Researchers studied 400 individuals 80-98 years old over the course of six years. Subjects were tested for mental and physical prowess every two years, including personality characteristics such as emotional stability and extraversion. Results indicated that even if emotional stability stayed the same during the study period, participants became less outgoing.
Researchers could not connect the changes to most physical or cognitive impairments, or to difficulty finding social activities. Hearing loss was the only thing linked to reduced extraversion, and use of hearing aids did not affect this link -- indicating to researchers that providing support in the use of such aids is key.
"To our knowledge, this is the first time a link between hearing and personality changes has been established in longitudinal studies.... If the perceived quality of social interaction goes down, it may eventually affect whether and how we relate to others," said Anne Ingeborg Berg, PhD, licensed psychologist and researcher at the Department of Psychology, University of Gothenburg.

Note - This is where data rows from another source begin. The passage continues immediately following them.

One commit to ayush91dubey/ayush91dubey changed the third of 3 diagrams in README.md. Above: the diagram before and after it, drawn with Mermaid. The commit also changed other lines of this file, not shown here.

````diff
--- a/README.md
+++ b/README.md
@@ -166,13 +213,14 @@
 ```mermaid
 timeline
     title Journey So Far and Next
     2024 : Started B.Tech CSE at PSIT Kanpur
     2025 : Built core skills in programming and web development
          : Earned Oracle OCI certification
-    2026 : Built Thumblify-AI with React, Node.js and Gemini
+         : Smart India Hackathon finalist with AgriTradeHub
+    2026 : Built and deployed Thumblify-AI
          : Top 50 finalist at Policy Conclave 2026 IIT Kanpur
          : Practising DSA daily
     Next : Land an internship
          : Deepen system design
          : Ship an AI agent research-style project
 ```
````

"Our previous studies have shown that outgoing individuals are happier with their lives. It is hypothesised that an outgoing personality reflects a positive approach to life, but it also probably shows how important it is for most people to share both joy and sadness with others," she added.
The study was published in the Journal of Personality.